You may have heard about a hormone called oxytocin. It’s released during labour and birth to contract the uterus, when a mother feeds her baby (letting milk down), and during orgasm. Sometimes referred to as the love hormone, oxytocin elicits feelings of trust that help in establishing close emotional relationships. But did you know that oxytocin is released during any close skin contact, including babywearing?
Kangaroo care is a well-known way to help premature babies survive and thrive, and involves lots of skin contact between parent and baby. It seems that oxytocin is part of the reason why kangaroo care is so successful. Oxytocin causes the parent’s body temperature in the chest area to rise by as much as two degrees, keeping the baby warm.
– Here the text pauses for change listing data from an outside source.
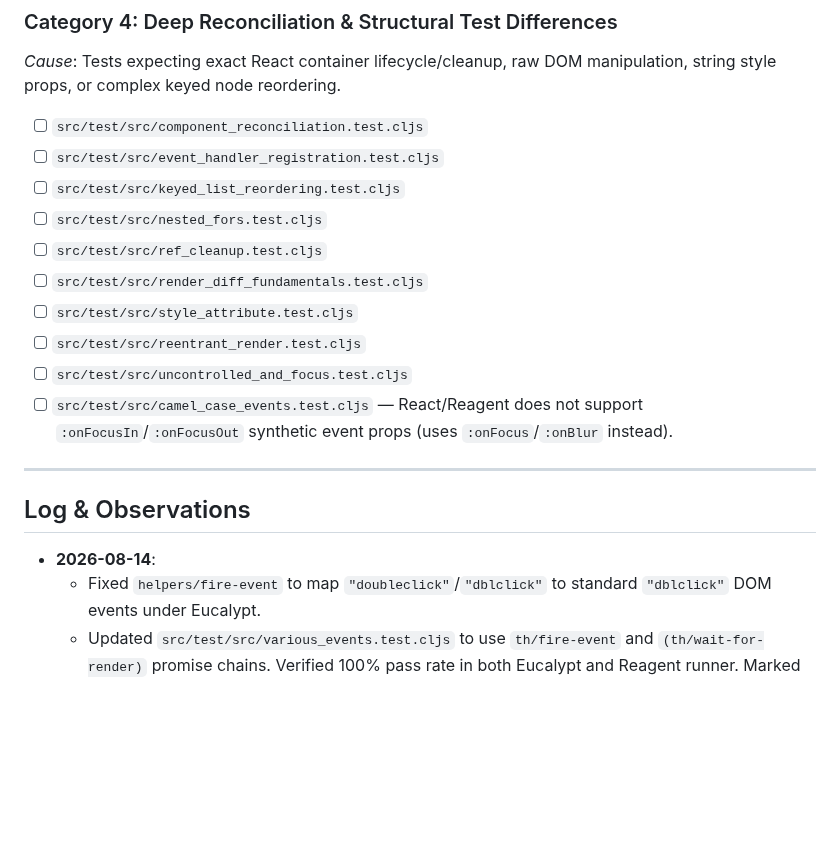
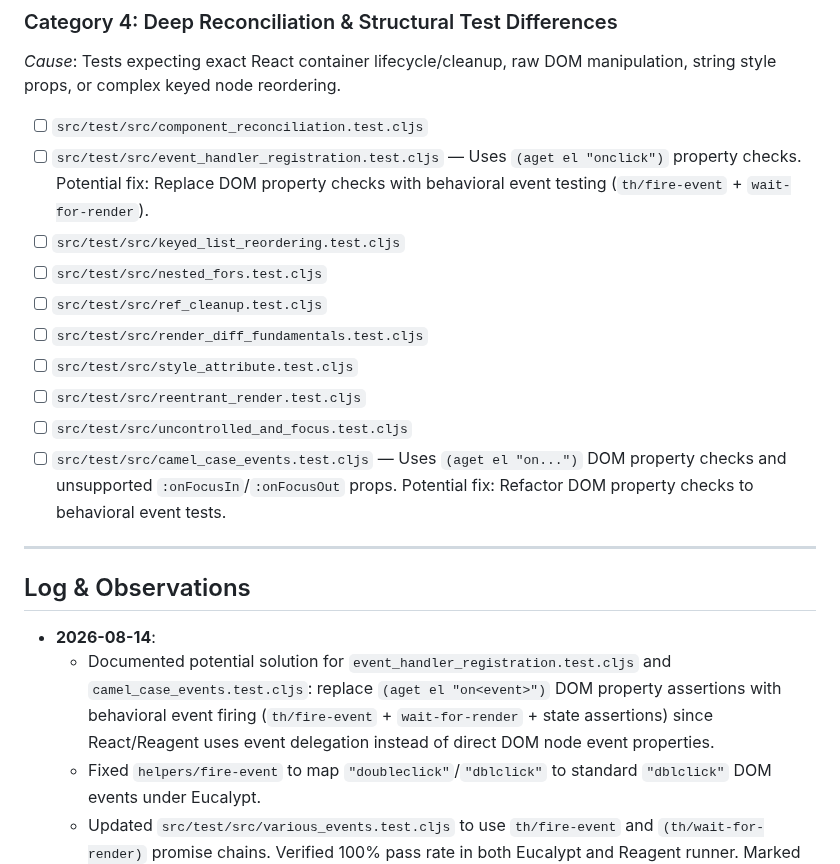
Before and after one commit to chr15m/eucalypt, a Markdown page: PROJECT-reagent-compatibility.md, the part around the change. GitHub-like rendering; blank space fills up the shorter version.

Commit message:
Document aget dom property issue.

```diff
--- a/PROJECT-reagent-compatibility.md
+++ b/PROJECT-reagent-compatibility.md
@@ -81,7 +81,7 @@ Before resuming Reagent runner work, we established a clean baseline on `main` a
 *Cause*: Tests expecting exact React container lifecycle/cleanup, raw DOM manipulation, string style props, or complex keyed node reordering.
 
 - [ ] `src/test/src/component_reconciliation.test.cljs`
-- [ ] `src/test/src/event_handler_registration.test.cljs`
+- [ ] `src/test/src/event_handler_registration.test.cljs` — Uses `(aget el "onclick")` property checks. Potential fix: Replace DOM property checks with behavioral event testing (`th/fire-event` + `wait-for-render`).
 - [ ] `src/test/src/keyed_list_reordering.test.cljs`
 - [ ] `src/test/src/nested_fors.test.cljs`
 - [ ] `src/test/src/ref_cleanup.test.cljs`
@@ -89,13 +89,14 @@ Before resuming Reagent runner work, we established a clean baseline on `main` a
 - [ ] `src/test/src/style_attribute.test.cljs`
 - [ ] `src/test/src/reentrant_render.test.cljs`
 - [ ] `src/test/src/uncontrolled_and_focus.test.cljs`
-- [ ] `src/test/src/camel_case_events.test.cljs` — React/Reagent does not support `:onFocusIn`/`:onFocusOut` synthetic event props (uses `:onFocus`/`:onBlur` instead).
+- [ ] `src/test/src/camel_case_events.test.cljs` — Uses `(aget el "on...")` DOM property checks and unsupported `:onFocusIn`/`:onFocusOut` props. Potential fix: Refactor DOM property checks to behavioral event tests.
 
 ---
 
 ## Log & Observations
 
 - **2026-08-14**:
+  - Documented potential solution for `event_handler_registration.test.cljs` and `camel_case_events.test.cljs`: replace `(aget el "on<event>")` DOM property assertions with behavioral event firing (`th/fire-event` + `wait-for-render` + state assertions) since React/Reagent uses event delegation instead of direct DOM node event properties.
   - Fixed `helpers/fire-event` to map `"doubleclick"`/`"dblclick"` to standard `"dblclick"` DOM events under Eucalypt.
   - Updated `src/test/src/various_events.test.cljs` to use `th/fire-event` and `(th/wait-for-render)` promise chains. Verified 100% pass rate in both Eucalypt and Reagent runner. Marked `various_events.test.cljs` as complete.
 - **2026-08-13**:
```
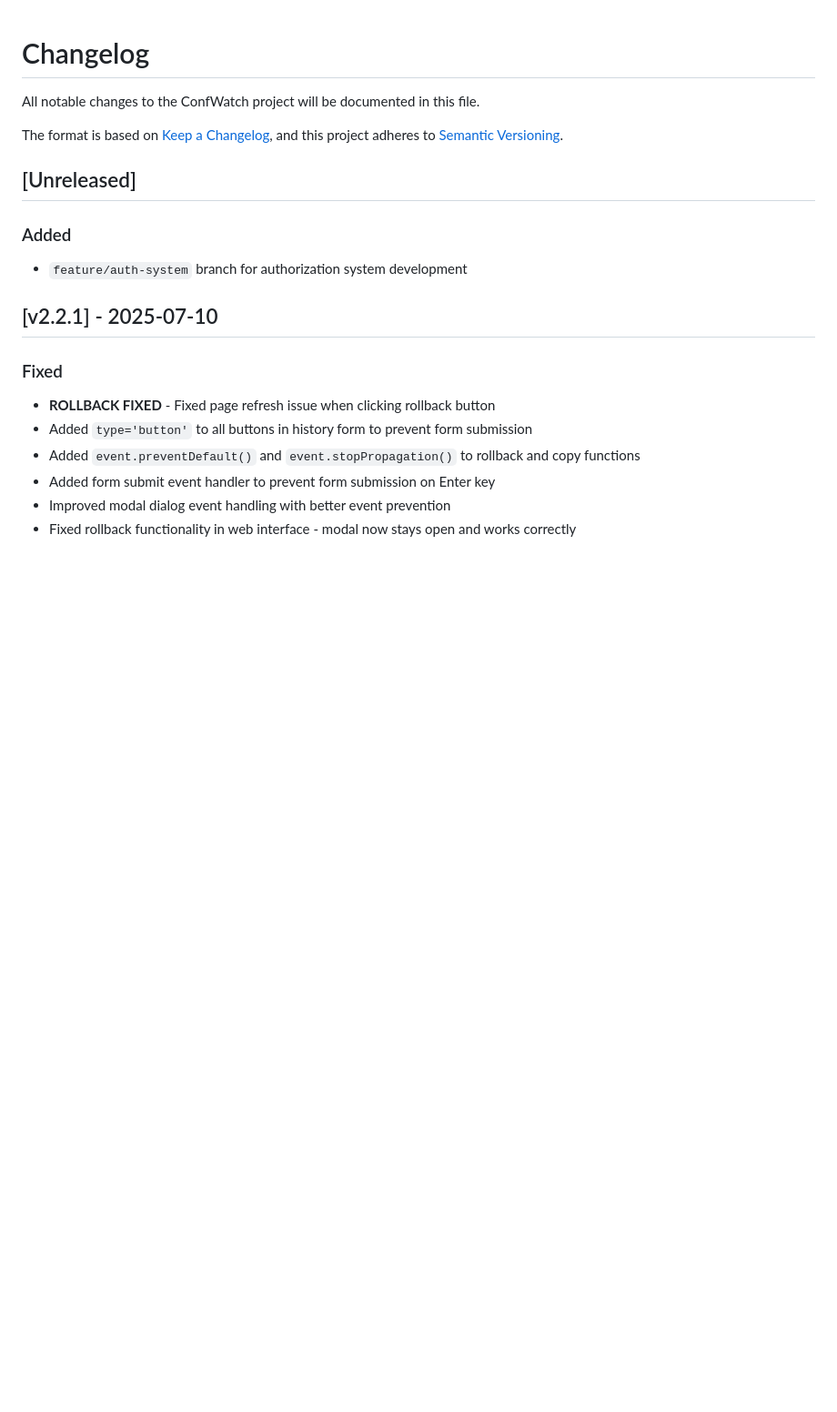
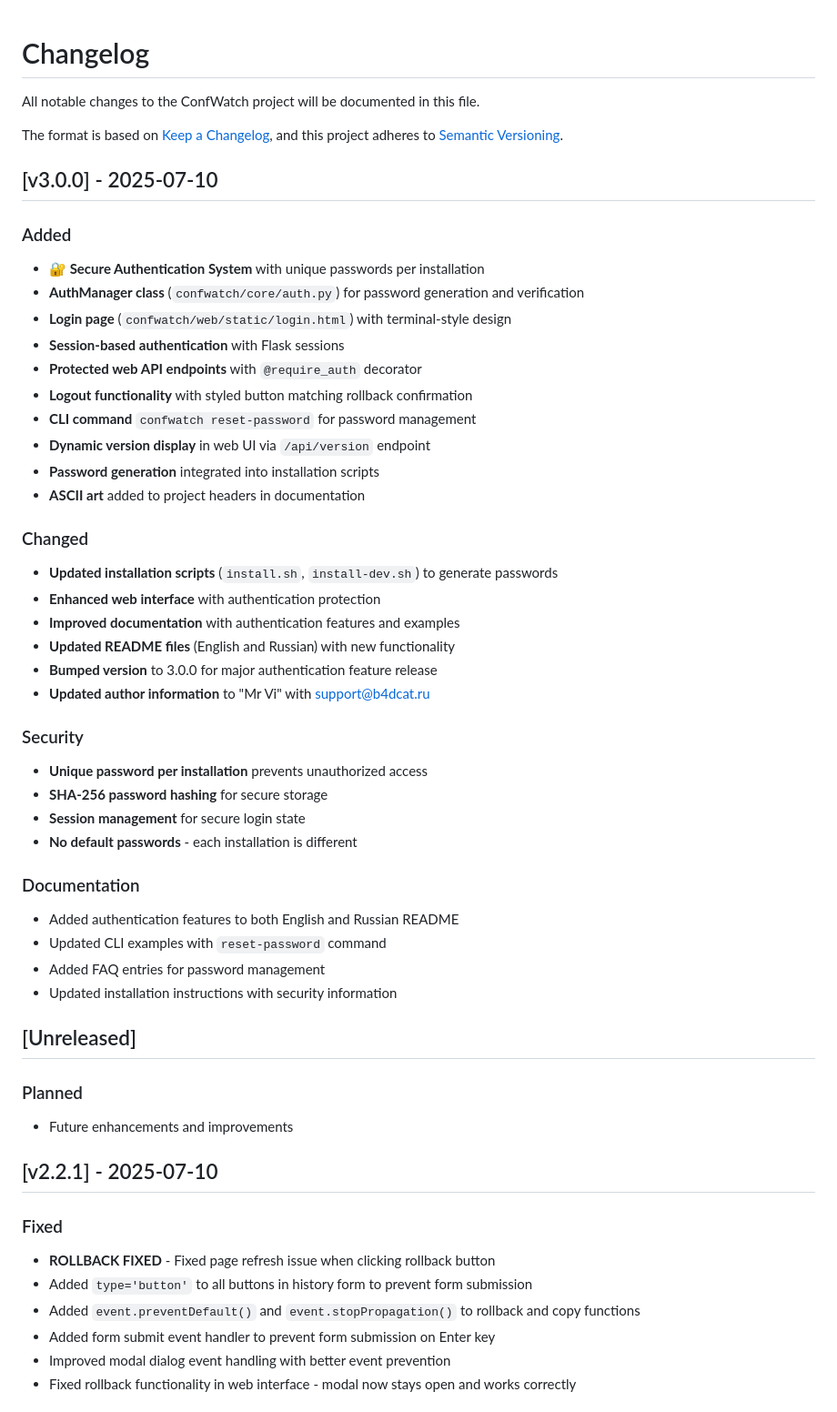
Before and after one commit to mrvi0/conf-watch, a Markdown page: CHANGELOG.md, the part around the change. Shown at 91% size. Drawn GitHub-style; blank space fills up the shorter version.

Commit message:
docs: update CHANGELOG for v3.0.0 authentication release

```diff
--- a/CHANGELOG.md
+++ b/CHANGELOG.md
@@ -5,10 +5,44 @@ All notable changes to the ConfWatch project will be documented in this file.
 The format is based on [Keep a Changelog](https://keepachangelog.com/en/1.0.0/),
 and this project adheres to [Semantic Versioning](https://semver.org/spec/v2.0.0.html).
 
+## [v3.0.0] - 2025-07-10
+
+### Added
+- **🔐 Secure Authentication System** with unique passwords per installation
+- **AuthManager class** (`confwatch/core/auth.py`) for password generation and verification
+- **Login page** (`confwatch/web/static/login.html`) with terminal-style design
+- **Session-based authentication** with Flask sessions
+- **Protected web API endpoints** with `@require_auth` decorator
+- **Logout functionality** with styled button matching rollback confirmation
+- **CLI command** `confwatch reset-password` for password management
+- **Dynamic version display** in web UI via `/api/version` endpoint
+- **Password generation** integrated into installation scripts
+- **ASCII art** added to project headers in documentation
+
+### Changed
+- **Updated installation scripts** (`install.sh`, `install-dev.sh`) to generate passwords
+- **Enhanced web interface** with authentication protection
+- **Improved documentation** with authentication features and examples
+- **Updated README files** (English and Russian) with new functionality
+- **Bumped version** to 3.0.0 for major authentication feature release
+- **Updated author information** to "Mr Vi" with support@b4dcat.ru
+
+### Security
+- **Unique password per installation** prevents unauthorized access
+- **SHA-256 password hashing** for secure storage
+- **Session management** for secure login state
+- **No default passwords** - each installation is different
+
+### Documentation
+- Added authentication features to both English and Russian README
+- Updated CLI examples with `reset-password` command
+- Added FAQ entries for password management
+- Updated installation instructions with security information
+
 ## [Unreleased]
 
-### Added
-- `feature/auth-system` branch for authorization system development
+### Planned
+- Future enhancements and improvements
 
 ## [v2.2.1] - 2025-07-10
 
```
The baby also releases oxytocin thanks to the skin contact, helping them regulate their own temperature and breathing.
Another effect of this hormone is regulating metabolism – how quickly the body burns up the energy from food. Mothers who release oxytocin regularly, have a more efficient metabolism – their body is able to get more energy out of the food they eat. This also applies to babies, helping small babies gain the weight they need. It can be frustrating for a new mother to not have her pre-baby body back so quickly, but the more efficient metabolism counteracts the additional energy burned to breastfeed and carry another little human being. And the pre-baby body will return in a fitter, more goddess-like shape with all that babywearing!
Speaking of the mother’s body after baby, the additional oxytocin from babywearing may help in healing from an episiotomy, tear, or caesarean. Studies on rats show that the presence of oxytocin can help in healing wounds (you don’t want to know the details of how they did that research…).
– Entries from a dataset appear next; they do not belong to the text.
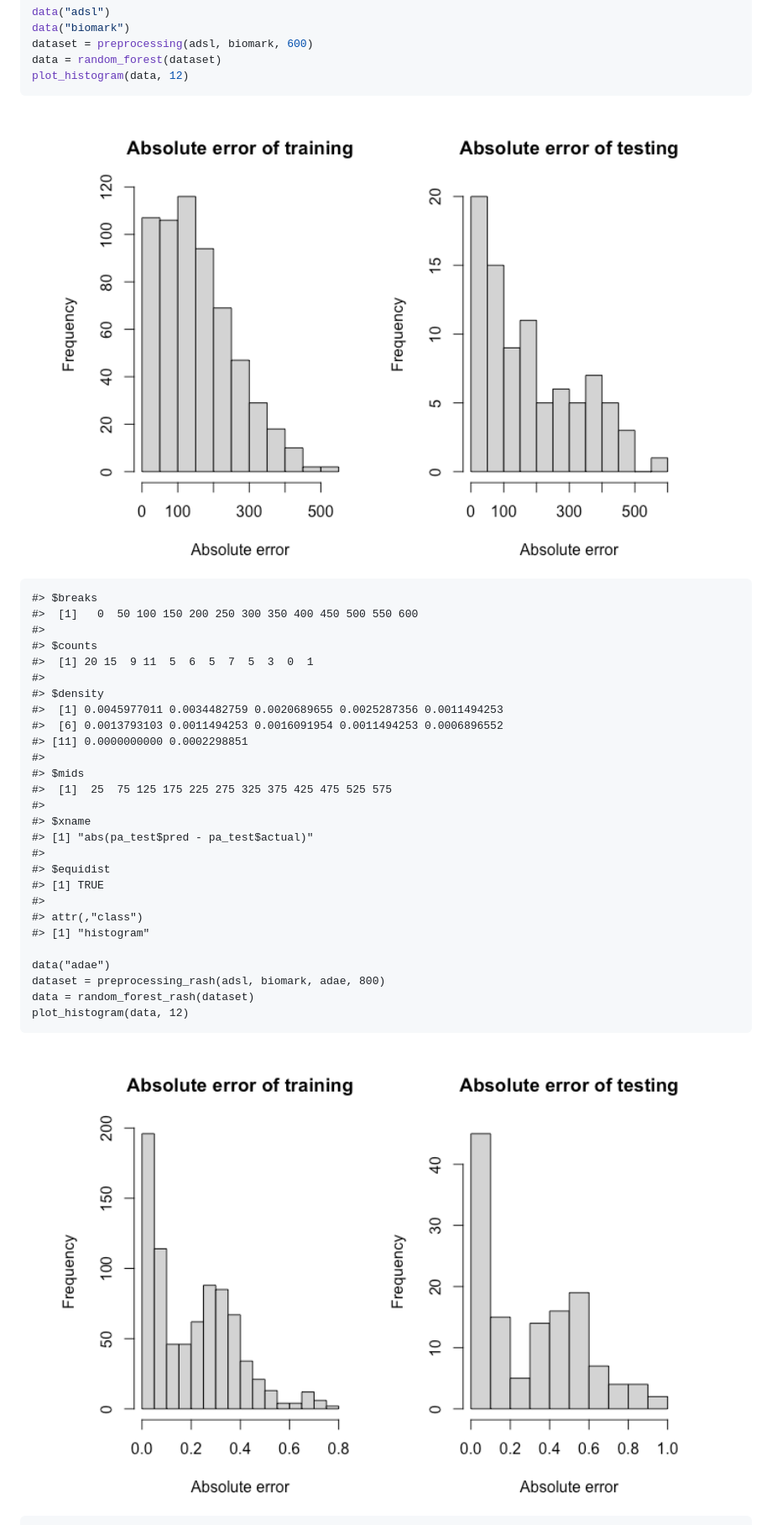
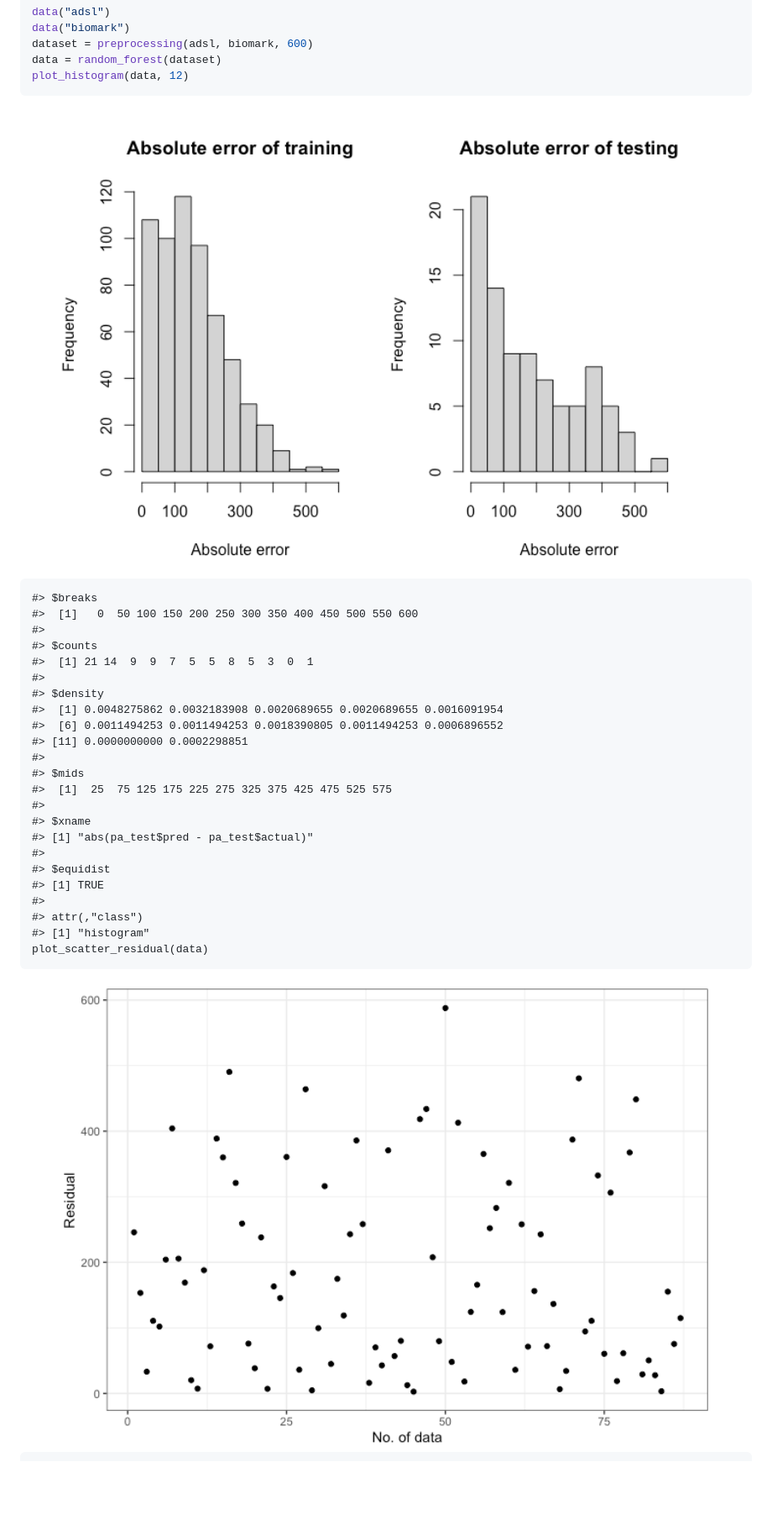
Before and after one commit to anranjiao/bis620.2023.final, a Markdown page: README.md, the part around the change printed below. Shown: that part at 84% size. Drawn GitHub-style; pictures changed too: man/figures/README-example-1.png, man/figures/README-example-2.png; blank space fills up the shorter version.

```diff
--- a/README.md
+++ b/README.md
@@ -49,11 +49,11 @@ plot_histogram(data, 12)
     #>  [1]   0  50 100 150 200 250 300 350 400 450 500 550 600
     #>
     #> $counts
-    #>  [1] 20 15  9 11  5  6  5  7  5  3  0  1
+    #>  [1] 21 14  9  9  7  5  5  8  5  3  0  1
     #>
     #> $density
-    #>  [1] 0.0045977011 0.0034482759 0.0020689655 0.0025287356 0.0011494253
-    #>  [6] 0.0013793103 0.0011494253 0.0016091954 0.0011494253 0.0006896552
+    #>  [1] 0.0048275862 0.0032183908 0.0020689655 0.0020689655 0.0016091954
+    #>  [6] 0.0011494253 0.0011494253 0.0018390805 0.0011494253 0.0006896552
     #> [11] 0.0000000000 0.0002298851
     #>
     #> $mids
@@ -67,11 +67,7 @@ plot_histogram(data, 12)
     #>
     #> attr(,"class")
     #> [1] "histogram"
-
-    data("adae")
-    dataset = preprocessing_rash(adsl, biomark, adae, 800)
-    data = random_forest_rash(dataset)
-    plot_histogram(data, 12)
+    plot_scatter_residual(data)
 
 <img src="man/figures/README-example-2.png" width="100%" />
 
```
Also changed, not shown: other parts of README.md (+42 -21 lines), man/figures/README-example-3.png (added), 2 other files.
Oxytocin also promotes feelings of calm and trust. Research on animals shows that without oxytocin, there is difficulty adjusting to an unfamiliar situation. And I can’t think of a more unfamiliar situation than the sudden transition to being a parent! There is also a theory that the synthetic oxytocin routinely administered to women in third stage of labour contributes to not protesting when hospital staff don’t follow their birth plan. The theory is that the synthetic oxytocin enhances the feeling of trust, and the women consent to things that they would not normally.
The link between oxytocin and breastfeeding is well documented, in part because it is the easiest way for researchers to see the effects of this hormone outside of animal studies. Oxytocin controls the let-down of milk, and is triggered by hearing a baby’s cry or holding them close. The release of oxytocin prompts the release of prolactin, the hormone that controls milk production, setting up a positive loop for the breastfeeding woman. Babywearing can be useful for women who want to increase their milk supply, as it provides extra oxytocin hits and makes it easier to feed frequently during the day’s activities. A mother who holds her baby close also has more opportunity to learn her baby’s signs for hunger and tiredness, and can respond faster.
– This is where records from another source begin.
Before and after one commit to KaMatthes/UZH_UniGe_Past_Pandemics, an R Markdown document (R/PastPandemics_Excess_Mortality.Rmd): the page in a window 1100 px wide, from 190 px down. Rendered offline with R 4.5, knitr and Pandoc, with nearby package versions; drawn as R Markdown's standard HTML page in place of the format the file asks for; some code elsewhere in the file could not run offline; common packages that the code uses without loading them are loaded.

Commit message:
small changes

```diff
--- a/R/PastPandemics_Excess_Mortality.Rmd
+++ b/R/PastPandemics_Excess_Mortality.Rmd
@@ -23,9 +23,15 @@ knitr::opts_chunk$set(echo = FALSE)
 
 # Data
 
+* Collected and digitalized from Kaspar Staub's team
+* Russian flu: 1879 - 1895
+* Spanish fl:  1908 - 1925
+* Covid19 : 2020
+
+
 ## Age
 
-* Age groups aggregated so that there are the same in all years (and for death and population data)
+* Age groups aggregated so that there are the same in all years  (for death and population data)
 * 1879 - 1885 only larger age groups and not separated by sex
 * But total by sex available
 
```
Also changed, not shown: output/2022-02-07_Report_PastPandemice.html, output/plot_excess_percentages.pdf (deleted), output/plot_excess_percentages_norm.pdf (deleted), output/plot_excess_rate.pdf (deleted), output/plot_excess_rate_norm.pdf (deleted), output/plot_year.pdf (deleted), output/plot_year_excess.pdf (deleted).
So with all this talk of oxytocin’s super powers to make love, not war, what is oxytocin’s nemesis? Adrenaline. Hence it’s best to avoid fighting off zombie hordes, or abseiling off the office roof, while babywearing. You don’t want to undo all those good things with a shot of adrenaline.
These hormonal effects happen in all mammals, both male and female. So for a new mum or dad, babywearing can help get that bonding process going, keep both parent and baby warm and help baby to grow, and adjust to the changes of parenthood. All thanks to oxytocin, the natural high of babywearing.